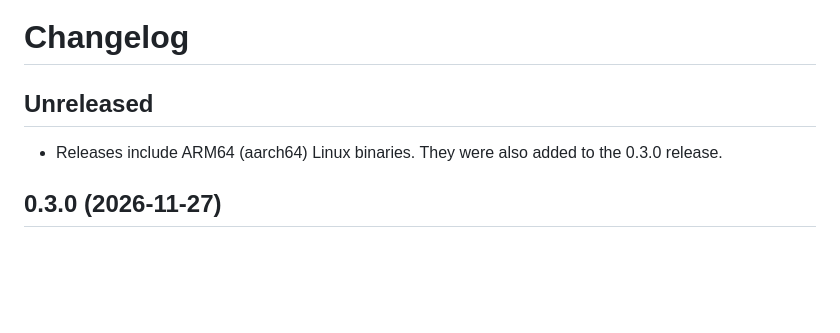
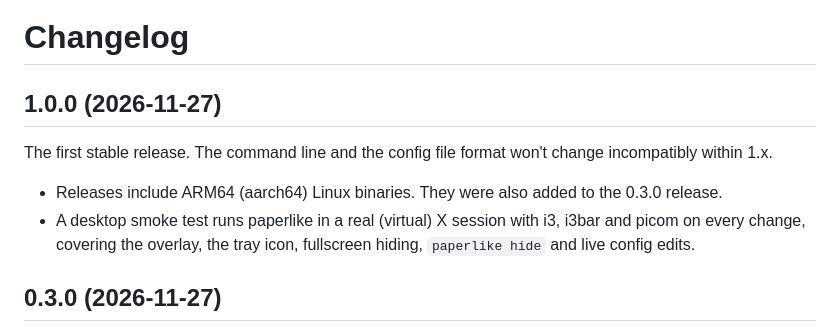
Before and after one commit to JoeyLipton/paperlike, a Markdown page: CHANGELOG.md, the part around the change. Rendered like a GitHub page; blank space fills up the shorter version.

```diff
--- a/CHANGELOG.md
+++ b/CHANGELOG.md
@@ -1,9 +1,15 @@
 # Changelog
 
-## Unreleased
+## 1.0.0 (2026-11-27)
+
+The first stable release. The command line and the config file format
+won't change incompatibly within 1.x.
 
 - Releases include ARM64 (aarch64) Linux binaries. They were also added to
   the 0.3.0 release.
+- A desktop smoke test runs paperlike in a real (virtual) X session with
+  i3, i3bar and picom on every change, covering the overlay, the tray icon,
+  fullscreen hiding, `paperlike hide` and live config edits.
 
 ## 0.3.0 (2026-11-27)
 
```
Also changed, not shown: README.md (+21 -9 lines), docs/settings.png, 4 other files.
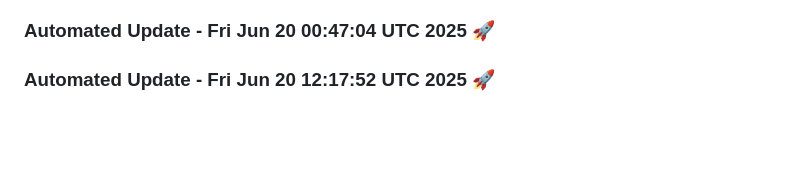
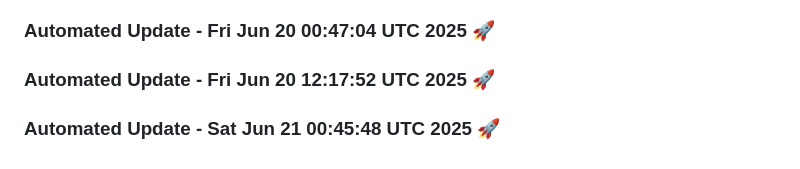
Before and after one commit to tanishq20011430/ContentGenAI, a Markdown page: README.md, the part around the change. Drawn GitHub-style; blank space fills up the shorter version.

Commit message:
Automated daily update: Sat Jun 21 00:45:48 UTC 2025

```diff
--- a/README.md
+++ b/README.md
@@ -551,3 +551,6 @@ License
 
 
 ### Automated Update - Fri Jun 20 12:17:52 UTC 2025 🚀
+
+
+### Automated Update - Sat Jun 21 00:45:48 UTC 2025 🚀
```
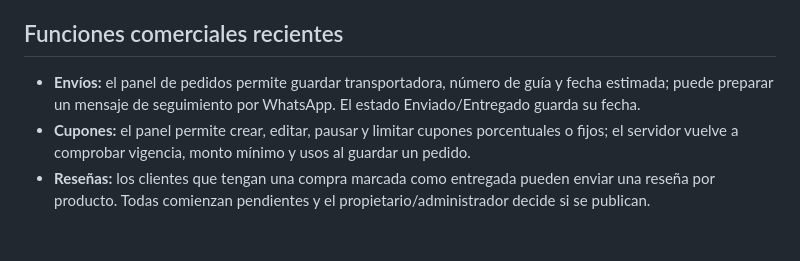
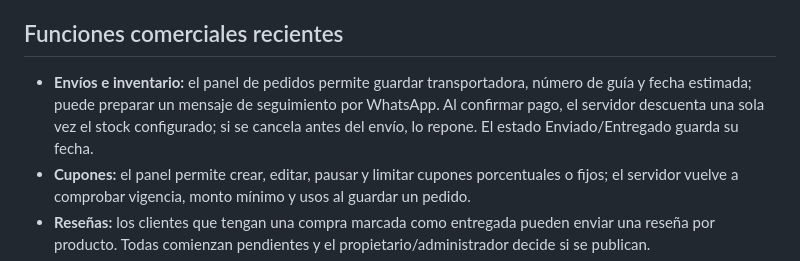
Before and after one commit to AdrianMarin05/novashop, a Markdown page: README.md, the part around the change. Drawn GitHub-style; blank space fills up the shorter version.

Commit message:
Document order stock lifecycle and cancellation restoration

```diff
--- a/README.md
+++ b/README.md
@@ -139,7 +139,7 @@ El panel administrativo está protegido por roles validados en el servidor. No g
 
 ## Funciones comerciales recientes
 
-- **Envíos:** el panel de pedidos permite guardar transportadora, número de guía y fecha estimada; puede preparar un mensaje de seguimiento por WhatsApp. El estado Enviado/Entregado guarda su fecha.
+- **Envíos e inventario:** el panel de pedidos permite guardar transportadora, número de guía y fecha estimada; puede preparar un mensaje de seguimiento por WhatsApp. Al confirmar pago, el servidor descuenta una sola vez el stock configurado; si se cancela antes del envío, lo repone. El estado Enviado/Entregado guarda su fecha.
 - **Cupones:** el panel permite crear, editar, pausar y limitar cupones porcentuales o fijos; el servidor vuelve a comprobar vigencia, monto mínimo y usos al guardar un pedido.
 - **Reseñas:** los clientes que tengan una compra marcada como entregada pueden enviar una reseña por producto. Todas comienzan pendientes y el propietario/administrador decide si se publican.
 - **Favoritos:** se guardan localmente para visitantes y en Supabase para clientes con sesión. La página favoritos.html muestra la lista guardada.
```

**WORK INSTRUCTIONS:**
Copy every line from the data that includes the string "preparar".

**ANSWER SECTION:**
-- **Envíos:** el panel de pedidos permite guardar transportadora, número de guía y fecha estimada; puede preparar un mensaje de seguimiento por WhatsApp. El estado Enviado/Entregado guarda su fecha.
+- **Envíos e inventario:** el panel de pedidos permite guardar transportadora, número de guía y fecha estimada; puede preparar un mensaje de seguimiento por WhatsApp. Al confirmar pago, el servidor descuenta una sola vez el stock configurado; si se cancela antes del envío, lo repone. El estado Enviado/Entregado guarda su fecha.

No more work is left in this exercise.